When a bitcoin block is released, miners start solving a puzzle which may vary as per the difficulty of the block. When the puzzle is solved, miners publish the block which is then verified by other miners.
Transactions in Bitcoins
The bitcoins that you send to someone were sent to you from someone else. When they sent them to you, the address that they sent it from was registered on the bitcoin blockchain (the encrypted and unaccessible register) as the transaction input, and your address — the address they sent it to — was registered on the bitcoin network as the transaction output.
When you send that bitcoin on to someone else, your wallet creates a transaction output, which is the address of the person you’re sending the coin to. That transaction will then be registered on the bitcoin network with your bitcoin address as the transaction input.
When that person sends those bitcoins to someone else, their address will, in turn, become the transaction input, and that other person’s bitcoin address will be the transaction output.
Using this system, people can trace bitcoin transactions all the way back to when the bitcoin was first created, understanding who sent it to who at any point in time. This creates a completely transparent system in which all transactions can be checked at any time.
The network runs on a proof of stake decentralized Byzantine fault tolerant (dBFT) consensus mechanism between a number of centrally approved nodes, and can support up to 10,000 transactions per second. The base asset of the NEO blockchain is the non-divisible NEO token which generates GAS tokens. These GAS tokens, a separate asset on the network, can be used to pay for transaction fees. The inflation rate of GAS is controlled with a decaying half-life algorithm that will release 100 million GAS over approximately 22 years.
A total of 100 million NEO were created in the Genesis Block. 50 million NEO were sold to early investors, with the remaining 50 million NEO locked into a smart contract. Each year, 15 million NEO tokens are unlocked which are used by the NEO development team to fund long term development goals.
Although the whole cryptocurrency industry is recent, Bitcoin is much older than NEO. Bitcoin was set up in 2009, similar to NEO in 2014. Since Bitcoin was developed five years earlier than NEO, NEO and many other cryptocurrencies began for a five-year span. That has helped it gain market share before many rivals had existed and the benefit of the first step. The NEO makers are well known.

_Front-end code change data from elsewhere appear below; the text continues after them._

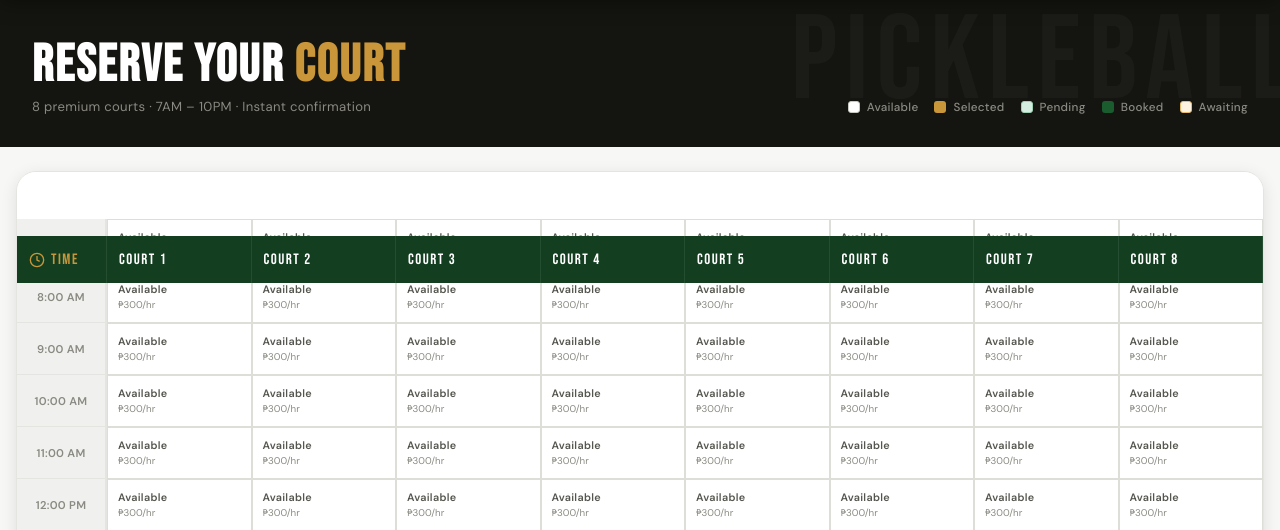
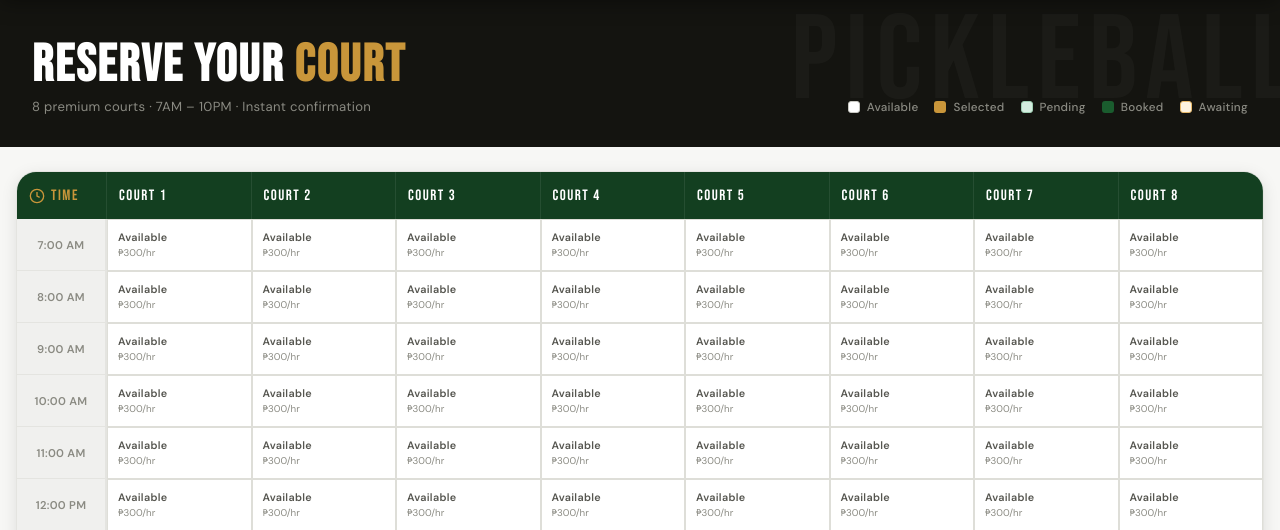
Before and after one commit to owwkxi/vibecoding, a PHP site: page / in a window 1280 px wide. Shown: the part 64-594 px from the top of the page. Run offline with PHP 8.4, Linux system fonts and the light colour scheme; data comes from the database, SQL or seed files in the repository; data that the repository does not hold is empty.

Commit message:
Modify schedule-scroll for better overflow handling
Updated schedule-scroll to allow vertical scrolling and set max-height.

```diff
--- a/style.css
+++ b/style.css
@@ -228,7 +228,9 @@ input, select, textarea { font-family: inherit; }
   margin: 0 auto;
 }
 .schedule-scroll {
-  overflow-x: auto;
+  overflow: auto;
+  max-height: calc(100vh - var(--nav-h) - 180px);
+
   border-radius: var(--radius-lg);
   box-shadow: var(--shadow-md);
   border: 1px solid var(--grey-100);
@@ -253,7 +255,7 @@ input, select, textarea { font-family: inherit; }
   gap: 6px;
   border-right: 1px solid rgba(255,255,255,0.08);
   position: sticky;
-  top: var(--nav-h);
+  top: 0;
   z-index: 10;
 }
 .grid-header:last-child { border-right: none; }
```
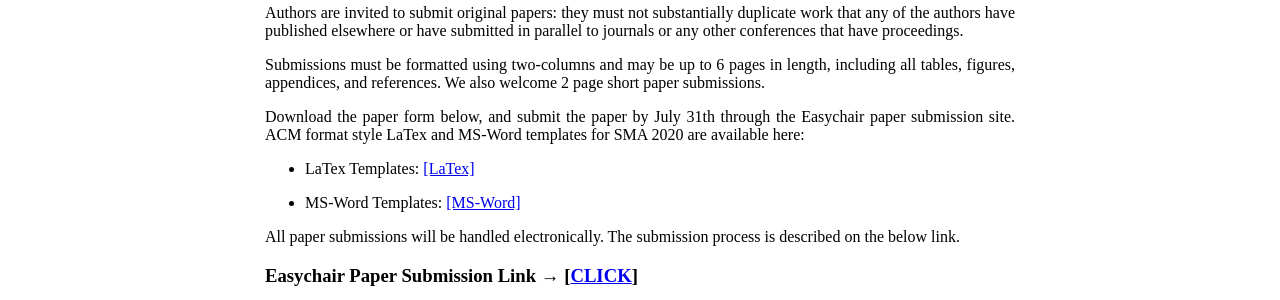
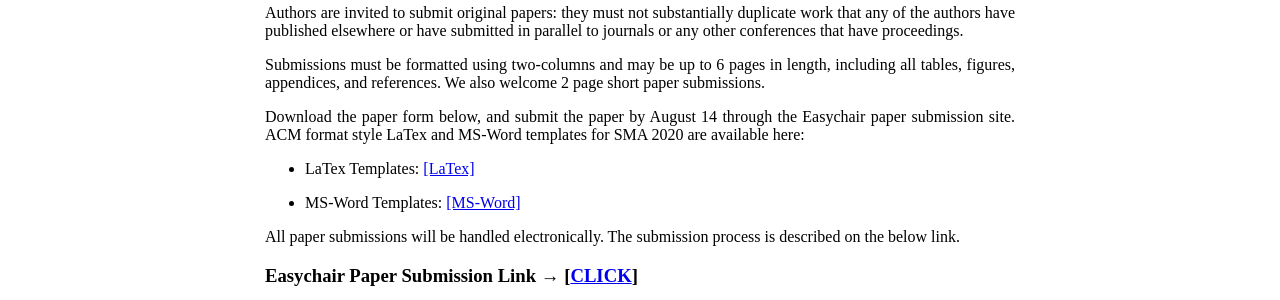
Before and after one commit to icea-conf/sma-2020.github.io, a Jekyll site: the page built from submission/index.html, in a window 1280 px wide. Shown: the part 178-478 px from the top of the page. Built offline with Jekyll 4.4.1, drawn with Linux system fonts in a browser that asks for light colours.

Commit message:
Update index.html

```diff
--- a/submission/index.html
+++ b/submission/index.html
@@ -8,7 +8,7 @@
                <h2 style="color:#0000FF">Submission Guidelines</h2>
                     <p style="text-align: justify">Authors are invited to submit original papers: they must not substantially duplicate work that any of the authors have published elsewhere or have submitted in parallel to journals or any other conferences that have proceedings.</p>
                     <p style="text-align: justify">Submissions must be formatted using two-columns and may be up to 6 pages in length, including all tables, figures, appendices, and references. We also welcome 2 page short paper submissions.</p>
-                    <p style="text-align: justify">Download the paper form below, and submit the paper by July 31th through the Easychair paper submission site. ACM format style LaTex and MS-Word templates for SMA 2020 are available here:</p>
+                    <p style="text-align: justify">Download the paper form below, and submit the paper by August 14 through the Easychair paper submission site. ACM format style LaTex and MS-Word templates for SMA 2020 are available here:</p>
                     <ul>
                          <li><p>LaTex Templates: <a href="https://sma-2020.github.io/template/SMA2020_Latex_Template.zip">[LaTex]</a></p></li>
                          <li><p>MS-Word Templates: <a href="https://sma-2020.github.io/template/SMA2020_Word_Template.zip">[MS-Word]</a></p></li>
```
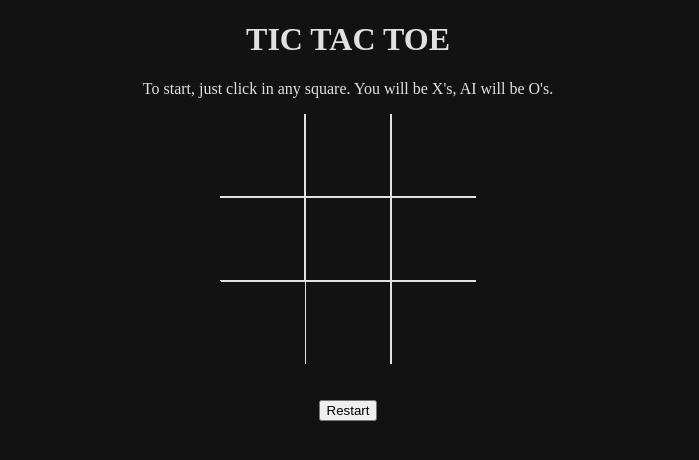
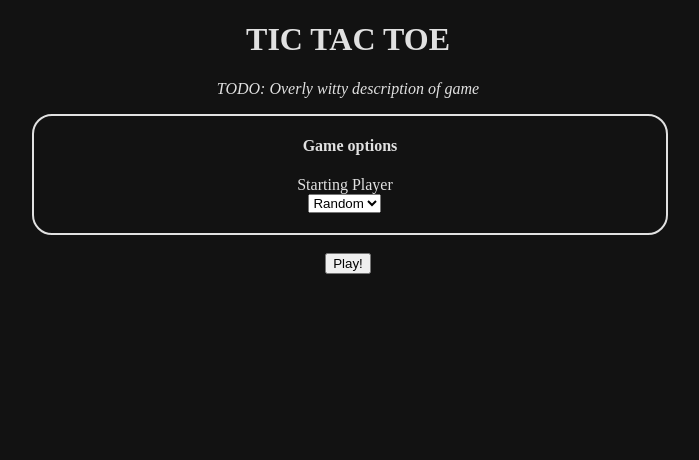
Before and after one commit to Chris-Is-Awesome/Tic-Tac-Toe, a website built with webpack: page src/index.html in a window 1280 px wide. Shown: the whole page, without its empty margins (292-991 px from the left). Built offline with nearby package versions, Linux system fonts and the light colour scheme.

Commit message:
add stuff

```diff
--- a/src/css/styles.css
+++ b/src/css/styles.css
@@ -7,23 +7,29 @@
 body {
 	background-color: var(--darkgrey);
 	color: var(--offwhite);
-}
-
-#info, #bottom {
 	text-align: center;
 }
 
-#board {
-	display: flex;
-	flex-direction: column;
-	align-items: center;
+.subtitle {
+	font-style: italic;
 }
 
-.row {
+.flex-grid {
+	display: flex;
+	flex-direction: row;
+	padding: 0px 10px 0px 20px;
+	justify-content: center;
+}
+
+.flex-item {
+	padding-right: 20px;
+}
+
+.board-row {
 	display: flex;
 }
 
-.cell {
+.board-cell {
 	border: none;
 	width: 80px;
 	height: 80px;
@@ -36,54 +42,82 @@ body {
 	background-color: var(--darkgrey);
 }
 
-.cell:active {
+.board-cell:focus {
 	outline: none;
 }
 
-#A1 {
+#gameplay {
+	display: none;
+}
+
+#gameOver {
+	display: none;
+}
+
+#board {
+	display: flex;
+	flex-direction: column;
+	align-items: center;
+}
+
+#options {
+	border: solid;
+	border-width: 2px;
+	border-radius: 20px;
+	border-color: var(--offwhite);
+	width: 50%;
+	margin-left: 25%;
+	padding-bottom: 20px;
+}
+
+#options > .flex-grid > .flex-item > input {
+	width: 35px;
+}
+
+#board-row-A1 {
 	border-bottom: 1px solid var(--offwhite);
 	border-right: 1px solid var(--offwhite);
 }
 
-#A2 {
+#board-row-A2 {
 	border-bottom: 1px solid var(--offwhite);
 	border-right: 1px solid var(--offwhite);
 	border-left: 1px solid var(--offwhite);
 }
 
-#A3 {
+#board-row-A3 {
 	border-bottom: 1px solid var(--offwhite);
 	border-left: 1px solid var(--offwhite);
 }
 
-#B1 {
+#board-row-B1 {
 	border-top: 1px solid var(--offwhite);
 	border-bottom: 1px solid var(--offwhite);
 	border-right: 1px solid var(--offwhite);
 }
 
-#B2 {
+#board-row-B2 {
 	border: 1px solid var(--offwhite);
 }
 
-#B3 {
+#board-row-B3 {
 	border-top: 1px solid var(--offwhite);
 	border-bottom: 1px solid var(--offwhite);
 	border-left: 1px solid var(--offwhite);
 }
 
-#C1 {
+#board-row-C1 {
 	border-top: 1px solid var(--offwhite);
 	border-right: 1px solid var(--offwhite);
 }
 
-#C2 {
+#board-row-C2 {
 	border-top: 1px solid var(--offwhite);
 	border-right: 1px solid var(--offwhite);
 	border-left: 1px solid var(--offwhite)y;
 }
 
-#C3 {
+#board-row-C3 {
 	border-top: 1px solid var(--offwhite);
 	border-left: 1px solid var(--offwhite);
 }
--- /dev/null
+++ b/src/game.js
@@ -0,0 +1,30 @@
+import { initializeUI } from './ui.js';
+
+export default class Game {
+	constructor(options) {
+		currentStats.currentPlayer = options.startingPlayer === "random" ? getRandomStartingPlayer() : options.startingPlayer
+
+		initializeUI();
+		console.log("Game started! Starting stats:\n", currentStats);
+		startGame();
+	}
+}
+
+const currentStats = {
+	currentPlayer: null
+};
+
+// Returns a random starting player
+function getRandomStartingPlayer() {
+	const randNum = Math.floor(Math.random() * 2); // Random number: 0 or 1
+
+	if (randNum < 1) {
+		return "PLAYER";
+	}
+
+	return "AI";
+}
+
+function startGame() {
+	//
+}
--- a/src/index.html
+++ b/src/index.html
@@ -2,40 +2,49 @@
 <html>
 
 <head>
-	<meta name="viewport" content="width=device-width, initial-scale=1.0">
 	<title>Tic Tac Toe</title>
 </head>
 
 <body>
-	<div id="info">
-		<h1>TIC TAC TOE</h1>
-		<p>
-			To start, just click in any square.
-			You will be X's, AI will be O's.
-		</p>
+	<h1>TIC TAC TOE</h1>
+	<div id="gameSetup">
+		<!-- Game description -->
+		<div class="subtitle">
+			<p>TODO: Overly witty description of game</p>
+		</div>
+		<!-- Options -->
+		<div id="options">
+			<h4>Game options</h4>
+			<div class="flex-grid">
+				<div class="flex-item">
+					<label for="startingPlayer">Starting Player</label>
+					<br>
+					<select id="startingPlayer">
+						<option value="random">Random</option>
+						<option value="PLAYER">You</option>
+						<option value="AI">AI</option>
+					</select>
+				</div>
+			</div>
+		</div>
+		<br>
+		<!-- Below options -->
+		<button type="submit" onclick="setupGame()">Play!</button>
 	</div>
-	<div id="board">
-		<div class="row">
-			<input type="text" id="A1" class="cell" readonly>
-			<input type="text" id="A2" class="cell" readonly>
-			<input type="text" id="A3" class="cell" readonly>
+	<div id="gameplay">
+		<!-- Summary -->
+		<div>
+			<p class="subtitle">The game</p>
 		</div>
-		<div class="row">
-			<input type="text" id="B1" class="cell" readonly>
-			<input type="text" id="B2" class="cell" readonly>
-			<input type="text" id="B3" class="cell" readonly>
-		</div>
-		<div class="row">
-			<input type="text" id="C1" class="cell" readonly>
-			<input type="text" id="C2" class="cell" readonly>
-			<input type="text" id="C3" class="cell" readonly>
+		<!-- Board -->
+		<div id="board">
+			<div id="board-rows">
+				<!-- This is generated at runtime -->
+			</div>
 		</div>
 	</div>
-	<br><br>
-	<div id="bottom">
-		<button id="reset">
-			Restart
-		</button>
+	<div id="gameOver">
+		<p>TODO</p>
 	</div>
 </body>
 
--- a/src/index.js
+++ b/src/index.js
@@ -1 +1,16 @@
+import Game from './game.js';
 import './css/styles.css';
+
+function setupGame() {
+	const startingPlayer = document.getElementById('startingPlayer').value;
+
+	// Create options object
+	const options = {
+		startingPlayer: startingPlayer
+	};
+
+	// Create game object & setup game
+	const game = new Game(options);
+}
+
+window.setupGame = setupGame;
--- /dev/null
+++ b/src/ui.js
@@ -0,0 +1,51 @@
+export function initializeUI() {
+	console.log("Initializing UI...");
+
+	// Get refs
+	const gameSetupDiv = document.getElementById('gameSetup');
+	const gameplayDiv = document.getElementById('gameplay');
+
+	createBoard();
+
+	gameSetupDiv.style.display = "none";
+	gameplayDiv.style.display = "block";
+
+	console.log("...Done!");
+}
+
+function createBoard() {
+	const board = document.getElementById('board-rows');
+	let rows = [];
+
+	// Create rows
+	for (let i = 0; i < 3; i++) {
+		const row = document.createElement('div');
+		row.className = "board-row";
+		board.appendChild(row);
+		rows.push(row);
+	}
+
+	for (let j = 0; j < rows.length; j++) {
+		let rowLetter = 'A';
+
+		switch (j) {
+			case 1:
+				rowLetter = 'B';
+				break;
+			case 2:
+				rowLetter = 'C';
+				break;
+			default:
+				rowLetter = 'A';
+		}
+
+		for (let k = 1; k < 4; k++) {
+			const row = rows[j];
+			const cell = document.createElement('input');
+			cell.type = "text";
+			cell.id = `board-row-${rowLetter}${k}`;
+			cell.className = "board-cell";
+			row.appendChild(cell);
+		}
+	}
+}
```
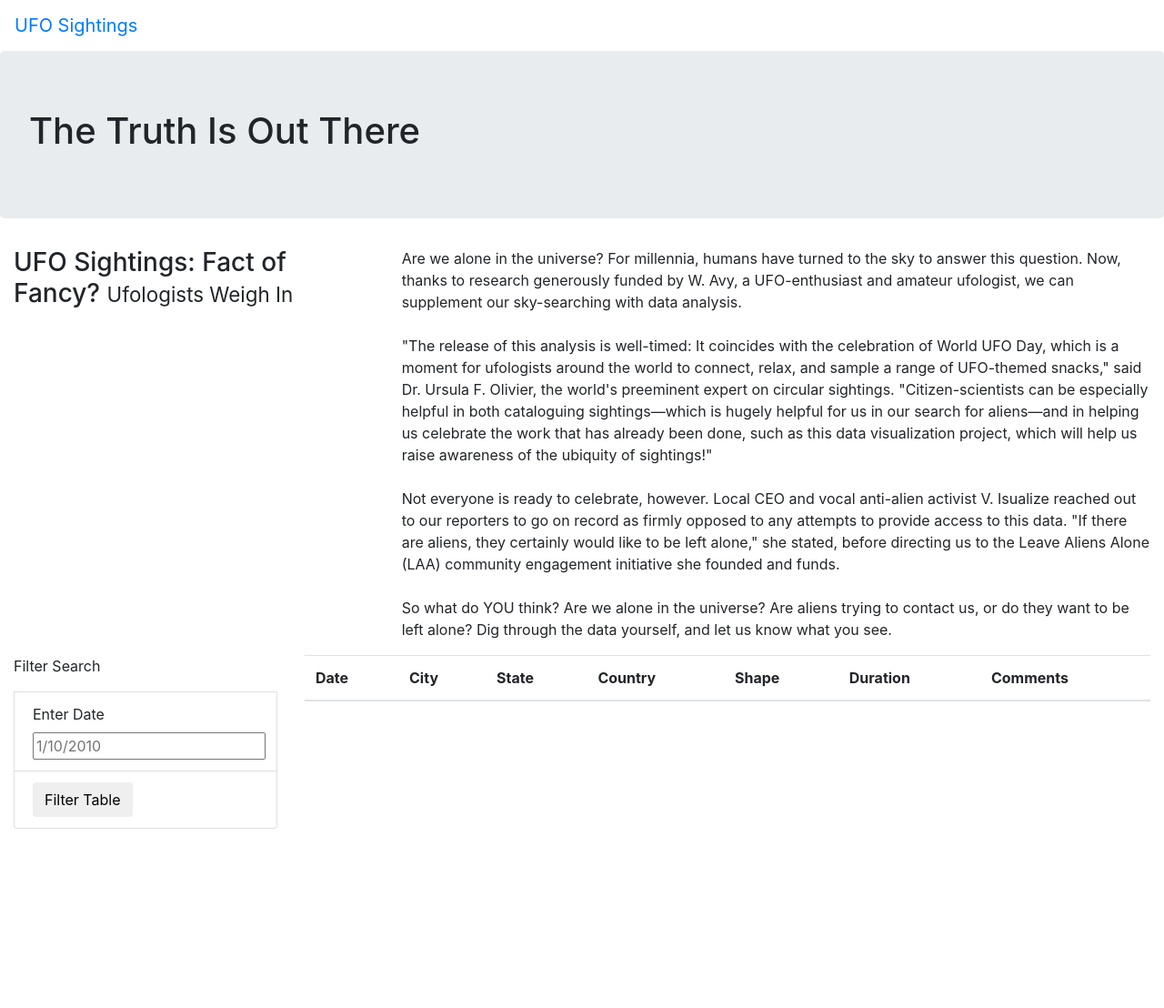
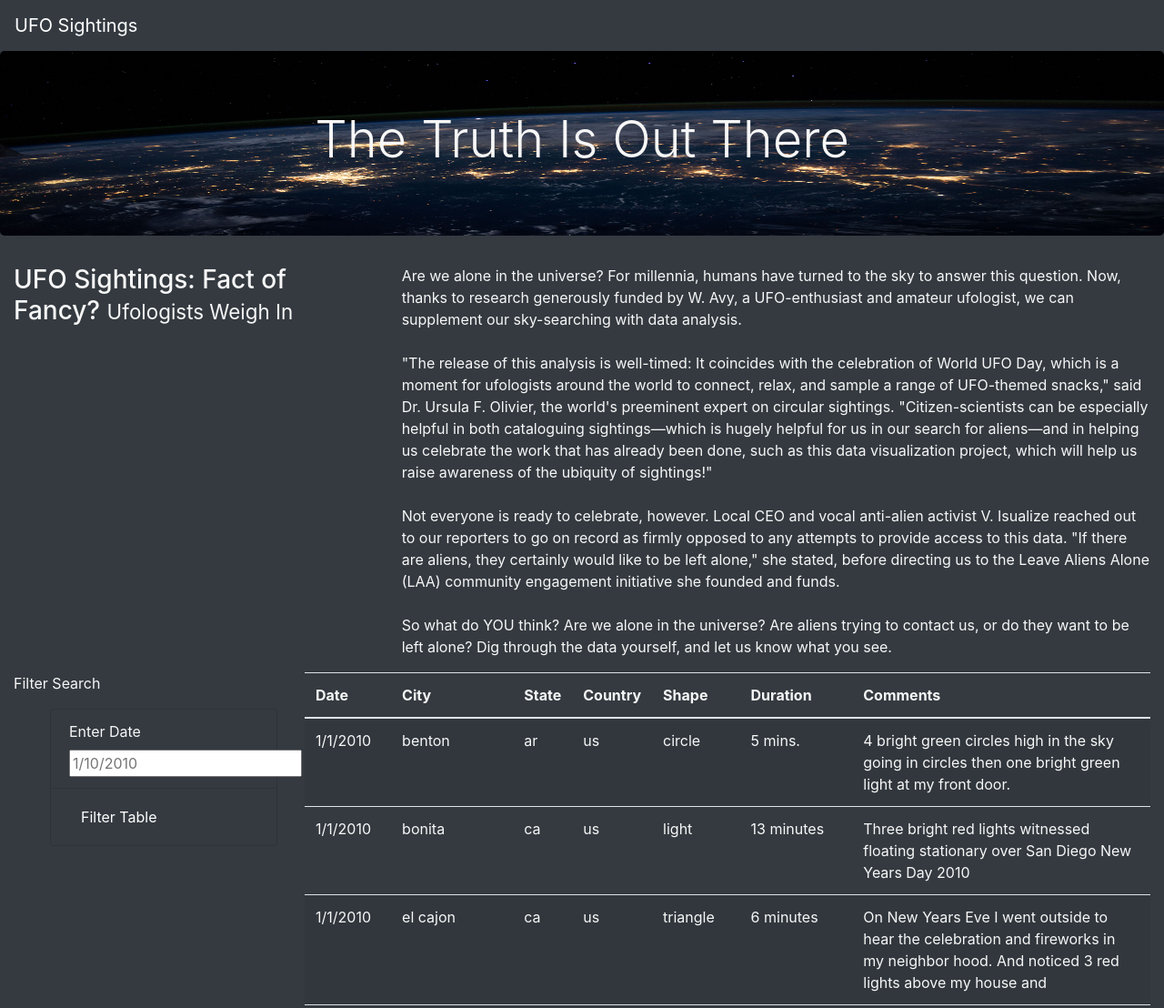
Before and after one commit to marhanlang/UFOs, a plain HTML site: page index.html in a window 1280 px wide. Shown: the top 1108 px of the page at 91% size. Before the commit the page ends 911 px from the top, so only its background shows below. Drawn offline with nearby package versions, Linux system fonts and the light colour scheme; files that its build step writes are made by us from their sources.

Commit message:
Add CSS style

```diff
--- a/index.html
+++ b/index.html
@@ -15,13 +15,13 @@
     <link rel="stylesheet" href="static/css/style.css">
 
 </head>
-<body>
+<body class = "bg-dark">
     <div class = "wrapper">
-        <nav class = "navbar navbar-expand-lg">
+        <nav class = "navbar navbar-dark bg-dark navbar-expand-lg">
             <a class = "navbar-brand" href = "index.html"> UFO Sightings</a>
         </nav>
         <div class="jumbotron">
-            <h1>The Truth Is Out There</h1>
+            <h1 class = "display-4">The Truth Is Out There</h1>
         </div>
         <div class = "container-fluid">
             <div class="row">
@@ -40,16 +40,18 @@
         <div class = "container-fluid">
             <div class = "row">
                 <div class="col-md-3">
-                    <form>
-                        <p>Filter Search</p>
+                    <form class = "bg-dark", style="font-family: inherit; font-size: 1rem;">
+                      <p>Filter Search</p>
+                      <ul class = "bg-dark", style="font-family: inherit; font-size: 1rem;">
+                        <li class="bg-dark list-group-item", style="font-family: inherit; font-size: 1rem;">
+                            <label for="date">Enter Date</label>
+                            <input type="text" placeholder="1/10/2010" id="datetime" />
+                        </li>
+                        <li class="bg-dark list-group-item", style="font-family: inherit; font-size: 1rem;">
+                            <button id="filter-btn" type="button" class="btn btn-dark">Filter Table</button>
+                        </li>
+                      </ul>
                     </form>
-                    <li class="list-group-item">
-                        <label for="date">Enter Date</label>
-                        <input type="text" placeholder="1/10/2010" id="datetime" />
-                    </li>
-                    <li class="list-group-item">
-                        <button id="filter-btn" type="button" class="btn btn-default">Filter Table</button>
-                    </li>
                 </div>
                 <div class="col-md-9">
                     <table class="table table-striped">
@@ -71,6 +73,8 @@
             </div>
         </div>
     </div>
-
+<script src="https://cdnjs.cloudflare.com/ajax/libs/d3/4.11.0/d3.js"></script>
+<script src="static/js/data.js"></script>
+<script src="static/js/app.js"></script>
 </body>
 </html>
--- /dev/null
+++ b/static/css/style.css
@@ -0,0 +1,9 @@
+body {
+  color: #f7f7f7;
+  }
+
+.jumbotron {
+  background-image: url("../../images/nasa.jpg");
+  background-size: 100% 100%;
+  text-align: center;
+  }
```
Also changed, not shown: images/nasa.jpg (added), static/js/app.js (renamed from js/app.js), static/js/data.js (renamed from js/data.js), static/style.css (deleted).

Two Chinese developers developed NEO: DA Hongfei and Erik Zhang. NEO. It’s a complete mystery to create bitcoin. That’s because the person (or group) that generated bitcoin used an alias. Satoshi Nakamoto is this nickname. There are many conjectures about who could be Satoshi Nakamoto. Many people have been thinking about Elon Musk, Tesla’s CEO, PayPal, and other significant businesses. But Musk has denied such claims, and Bitcoin’s creator’s mystery continues.
Bitcoin has slowly become a long-term store of value, a form of “digital gold,” since 2009 when it was created. It is the King of cryptocurrencies and it is the cornerstone of many other cryptocurrencies. NEO is planned to be both a cryptocurrency and a network to enable intelligent contracts and decentralized applications and DApps. Technically, smart contracts with Bitcoin may be made easier, but Bitcoin is not recognized as the forum for these contracts. This role was played primarily by NEO and Ethereum.